In some of these affected provinces in Türkiye, 50 per cent of people are now refugees, while in Syria, UNHCR spokesperson Matthew Saltmarsh described the earthquake emergency as a “hammer blow” for displaced populations who have no work and whose savings have been exhausted. “We’re in the depths of winter, we’ve been seeing snowstorms and of course, you know, the war has been going on for over a decade,” he said.
As international search and rescue teams arrive in the region, coordinated by OCHA, spokesperson Jens Laerke stressed that “there’s a window of about seven days…where we’ll find alive survivors. It can happen later, but it’s really critical that these teams get out there as soon as possible.”
Fuel shortages hampering search and rescue
Aside from the material damage to roads and public infrastructure which has made the work of emergency teams more difficult, Syria’s dire economic situation has also slowed the relief effort.
“Search and rescue efforts are currently hampered by lack of equipment to remove debris,” said Tommaso Della Longa, spokesperson for the International Federation of Red Cross and Red Crescent Societies (IFRC). “There is a severe lack of fuel all over Syria and this has hampered operational heavy machinery, transport of personnel and emergency ambulance services.”
‘Lives are at stake’
In line with the UN Secretary-General’s appeal for all countries to support all those “already in dire need of humanitarian aid”, Mr. Laerke issued a heartfelt appeal for help. “It is imperative that everybody sees this…for what it is: a humanitarian crisis where lives are at stake. Please, don’t politicize any of this, let’s get the aid out to the people who so desperately need it.”
To date, around 8,000 people have been rescued by emergency teams coordinated by the Turkish Disaster and Emergency Management Authority (AFAD), according to UNHCR.
Other UN agencies and partners have also provided lifesaving support on the ground, including the World Health Organization (WHO).
“We’ve actually been able to move trauma and surgical kits cross-border from Gaziantep where of course we have prepositioned supplies and we have been able to supply 16 hospitals in Syria, in the affected areas in Syria, as of yesterday,” said Dr. Margaret Harris, WHO spokesperson.
In a special briefing during WHO’s executive board session, WHO chief Tedros Adhanom Ghebreyesus, said it was now “a race against time” to rescue as many survivors as possible. He announced that three charter flights would take off from both affected countries, with medical supplies including major surgical trauma kits, from WHO’s logistics hub in Dubai.

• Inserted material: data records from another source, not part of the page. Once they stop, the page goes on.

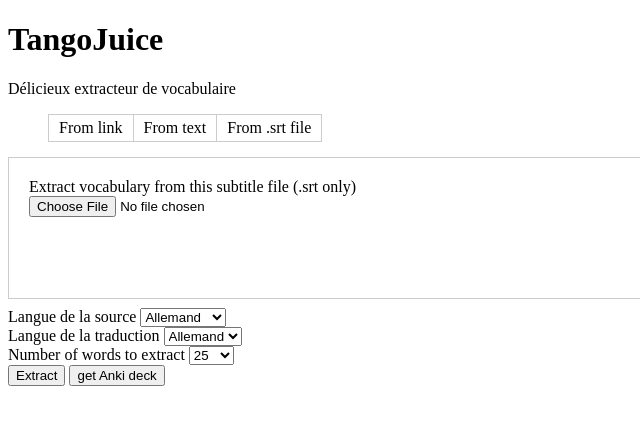
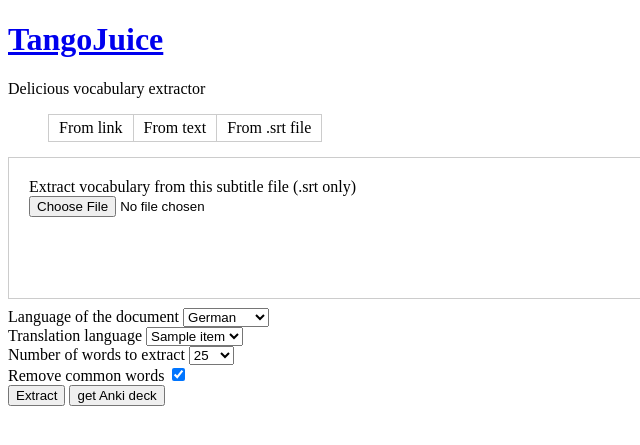
Before and after one commit to AliceAML/tangojuice, a FastAPI app: template templates/index.html in a window 1280 px wide. Shown: the top 445 px of the page, without its empty margins (0-640 px from the left). Run offline with FastAPI, Linux system fonts and the light colour scheme; the template is opened without the code that fills it: most values are stand-ins (such as "Sample title", 1, 10 or a date in 2020).

Commit message:
add translations + button to filter rare words

```diff
--- a/templates/base.html
+++ b/templates/base.html
@@ -11,9 +11,8 @@
 </head>
 
 <body>
-    <h1>TangoJuice</h1>
-    <p>Délicieux extracteur de vocabulaire</p>
-
+    <h1><a href="/" class="header">TangoJuice</a></h1>
+    <p>Delicious vocabulary extractor</p>
     {% block content %}
     {% endblock %}
 
--- a/templates/index.html
+++ b/templates/index.html
@@ -32,26 +32,28 @@
     </div>
 
     <div id="inputLangdiv">
-        <label for="inputLang">Langue de la source</label>
+        <label for="inputLang">Language of the document</label>
         <select id="inputLang" name="inputLang">
             <!-- TODO automatiser cette liste à partir de la base de données -->
-            <option value="de">Allemand</option>
-            <option value="en">Anglais</option>
-            <option value="fr">Français</option>
-            <option value="ja">Japonais</option>
+            <option value="de">German</option>
+            <option value="en">English</option>
+            <option value="fr">French</option>
+            <option value="ja">Japanese</option>
             <option value="zh">Mandarin</option>
             <option value="no">Norwegian</option>
         </select>
     </div>
 
     <div id="outputLangdiv">
-        <label for="outputLang">Langue de la traduction</label>
+        <label for="outputLang">Translation language</label>
         <select id="outputLang" name="outputLang">
-            <!-- Ici mettre toutes les langues de Google Translate ! -->
-            <option value="de">Allemand</option>
-            <option value="en">Anglais</option>
-            <option value="fr">Français</option>
-            <option value="ja">Japonais</option>
+            {% for item in output_languages %}
+            {% if item.code == "EN-US" %}
+            <option value="{{item.code}}" selected>{{item.name}}</option>
+            {% else %}
+            <option value="{{item.code}}">{{item.name}}</option>
+            {% endif %}
+            {% endfor %}
         </select>
     </div>
 
@@ -67,6 +69,10 @@
             {% endfor %}
         </select>
     </div>
+    <div id="rareWordsOnly">
+        <label for="rareWordsOnly">Remove common words</label>
+        <input type="checkbox" id="rareWordsOnly" name="rareWordsOnly" value="true" checked>
+    </div>
     <div id="extractButton">
         <button type="submit">Extract</button>
         <button type="submit" formaction="/anki">get Anki deck</button>
```
Also changed, not shown: templates/results.html (+10 -7 lines).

“We will work closely with all partners to support authorities in both countries, in the critical hours and days ahead, and in the months and years to come as both countries recover and rebuild“, said Tedros. “To our sisters and brothers from Türkiye and the Syrian Arab Republic, we all stand with you in this moment of unspeakable grief.”
According to the UN Relief and Works Agency (UNRWA), about 90 per cent of those Palestinian refugee families in Syria require humanitarian assistance because of the earthquakes.
Some 438,000 Palestinian refugees live in Syria’s 12 refugee camps and northern Syria is home to 62,000 Palestine refugees in Latakia, Neirab, Ein-el Tal and Hama.
Adding his voice to those expressing sympathy for all those affected by the disaster, the UN Special Envoy for Syria, Geir Pedersen, said that he was deeply saddened by the tragic loss of life and massive destruction.
UN aid appeal
If you wish to make a donation to the UN’s Türkiye-Syria Earthquake Appeal relief effort, you can go here.